From the records below, take each line where the string "docs" shows up and copy it.

[DATA SUPPLIED Boundary: Start]

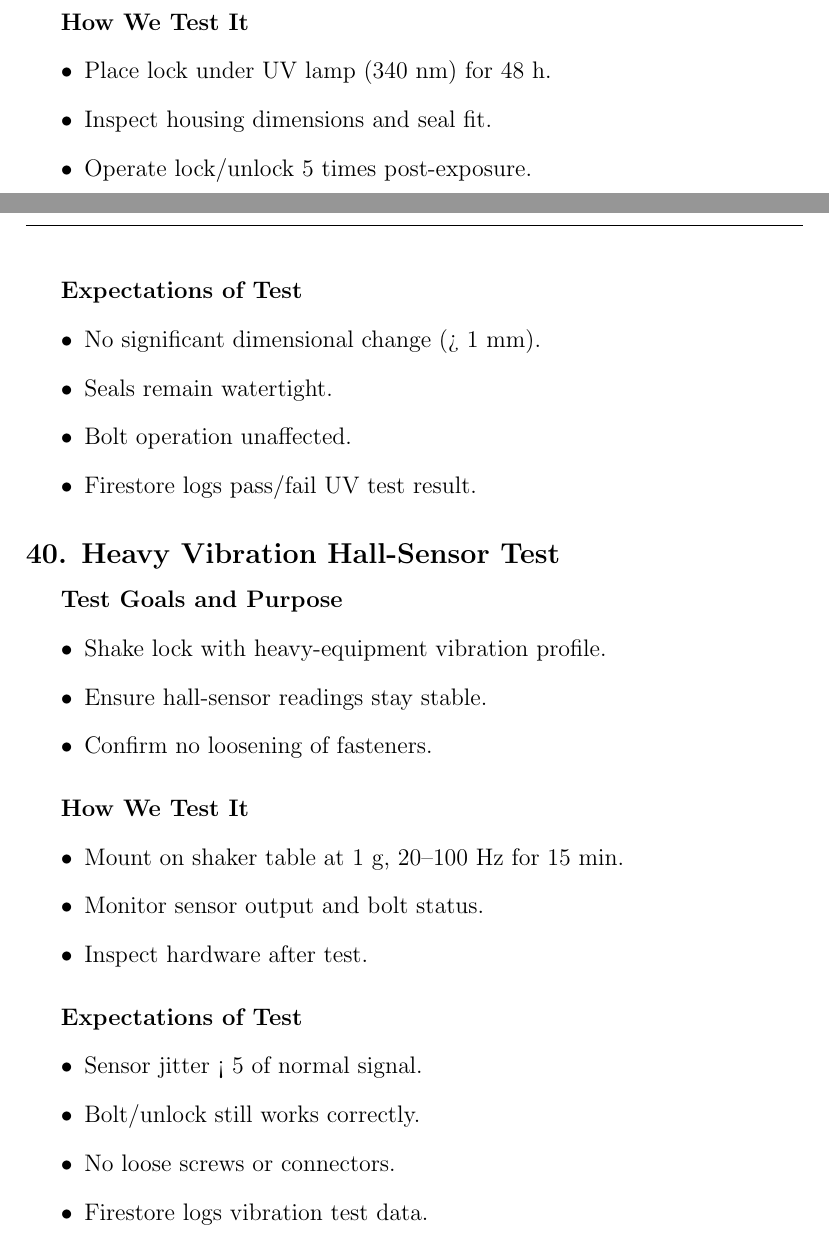
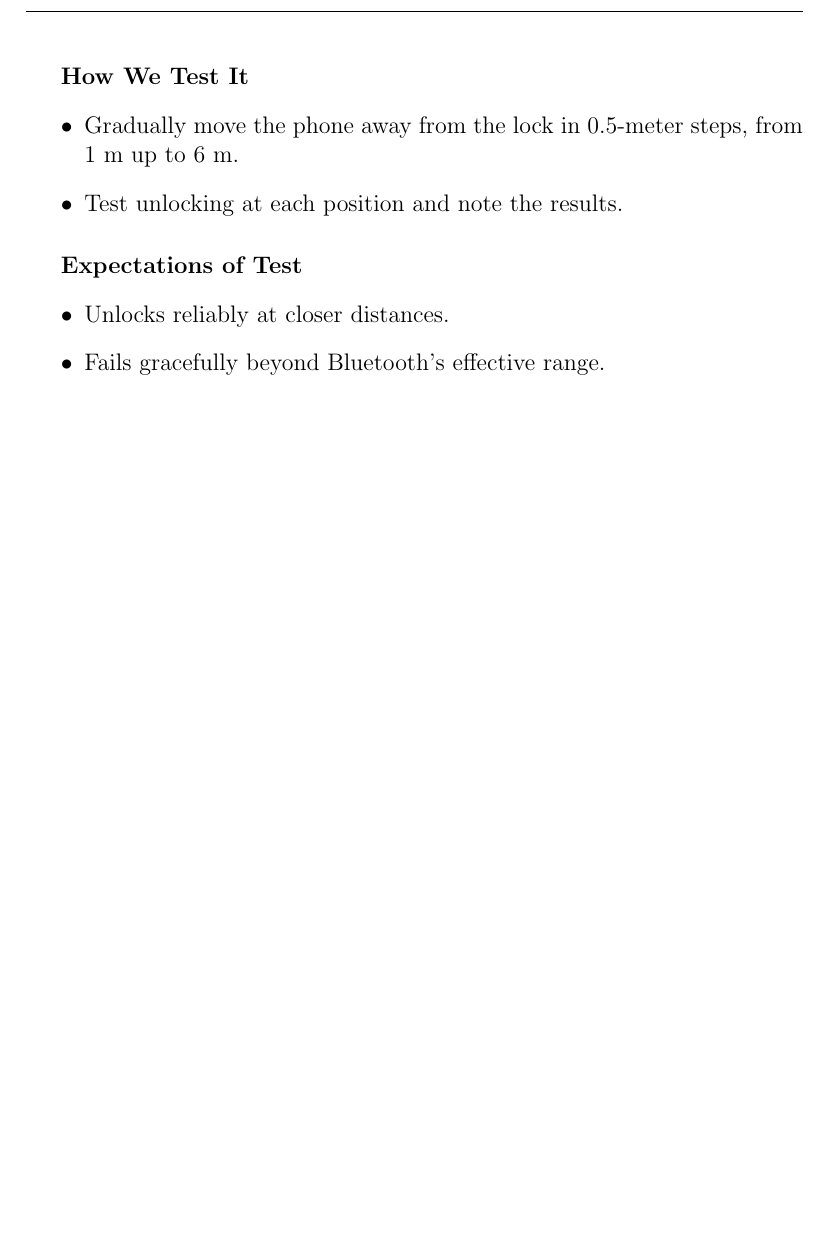
Before and after one commit to neenanhi/CSE123_Project, a LaTeX document (docs/DesignDoc/DesignDoc.tex, which reads docs/DesignDoc/Future_Testing.tex): two parts of pages 51 and 52 of 52 before the commit and part of page 50 of 50 after it, the two joined at a grey line, cut so that both start at the same text, the shorter picture padded with empty space. Compiled offline with pdfLaTeX.

Commit message:
Mistake in reformatted tests

```diff
--- a/docs/DesignDoc/Future_Testing.tex
+++ b/docs/DesignDoc/Future_Testing.tex
@@ -300,3 +298,5 @@
 \end{itemize}
 \subparagraph{How We Test It}
 \begin{itemize}
+    \item Gradually move the phone away from the lock in 0.5-meter steps, from 1 m up to 6 m.
+    \item Test unlocking at each position and note the results.
@@ -306,3 +303,5 @@
 \end{itemize}
 \subparagraph{Expectations of Test}
 \begin{itemize}
+    \item Unlocks reliably at closer distances.
+    \item Fails gracefully beyond Bluetooth’s effective range.
@@ -313,4 +308 @@
 \end{itemize}
-
-\subsection*{37. Magnetic Interference Test}
-\subparagraph{Test Goals and Purpose}
@@ -322 +308,0 @@
-\subparagraph{How We Test It}
@@ -328 +308,0 @@
-\subparagraph{Expectations of Test}
@@ -337 +308,0 @@
-\subparagraph{Test Goals and Purpose}
@@ -343 +308,0 @@
-\subparagraph{How We Test It}
@@ -349 +308,0 @@
-\subparagraph{Expectations of Test}
@@ -358 +308,0 @@
-\subparagraph{Test Goals and Purpose}
@@ -364,34 +308,0 @@
-\subparagraph{How We Test It}
-\begin{itemize}
-    \item Place lock under UV lamp (340 nm) for 48 h.
-    \item Inspect housing dimensions and seal fit.
-    \item Operate lock/unlock 5 times post-exposure.
-\end{itemize}
-\subparagraph{Expectations of Test}
-\begin{itemize}
-    \item No significant dimensional change (> 1 mm).
-    \item Seals remain watertight.
-    \item Bolt operation unaffected.
-    \item Firestore logs pass/fail UV test result.
-\end{itemize}
-
-\subsection*{40. Heavy Vibration Hall-Sensor Test}
-\subparagraph{Test Goals and Purpose}
-\begin{itemize}
-    \item Shake lock with heavy-equipment vibration profile.
-    \item Ensure hall-sensor readings stay stable.
-    \item Confirm no loosening of fasteners.
-\end{itemize}
-\subparagraph{How We Test It}
-\begin{itemize}
-    \item Mount on shaker table at 1 g, 20–100 Hz for 15 min.
-    \item Monitor sensor output and bolt status.
-    \item Inspect hardware after test.
-\end{itemize}
-\subparagraph{Expectations of Test}
-\begin{itemize}
-    \item Sensor jitter < 5 of normal signal.
-    \item Bolt/unlock still works correctly.
-    \item No loose screws or connectors.
-    \item Firestore logs vibration test data.
-\end{itemize}
```
Also changed, not shown: docs/DesignDoc/Future_Testing.tex (54 more changed lines).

[DATA SUPPLIED Boundary: End]

OUTPUT FOR THIS EXERCISE:
Before and after one commit to neenanhi/CSE123_Project, a LaTeX document (docs/DesignDoc/DesignDoc.tex, which reads docs/DesignDoc/Future_Testing.tex): two parts of pages 51 and 52 of 52 before the commit and part of page 50 of 50 after it, the two joined at a grey line, cut so that both start at the same text, the shorter picture padded with empty space. Compiled offline with pdfLaTeX.
--- a/docs/DesignDoc/Future_Testing.tex
+++ b/docs/DesignDoc/Future_Testing.tex
Also changed, not shown: docs/DesignDoc/Future_Testing.tex (54 more changed lines).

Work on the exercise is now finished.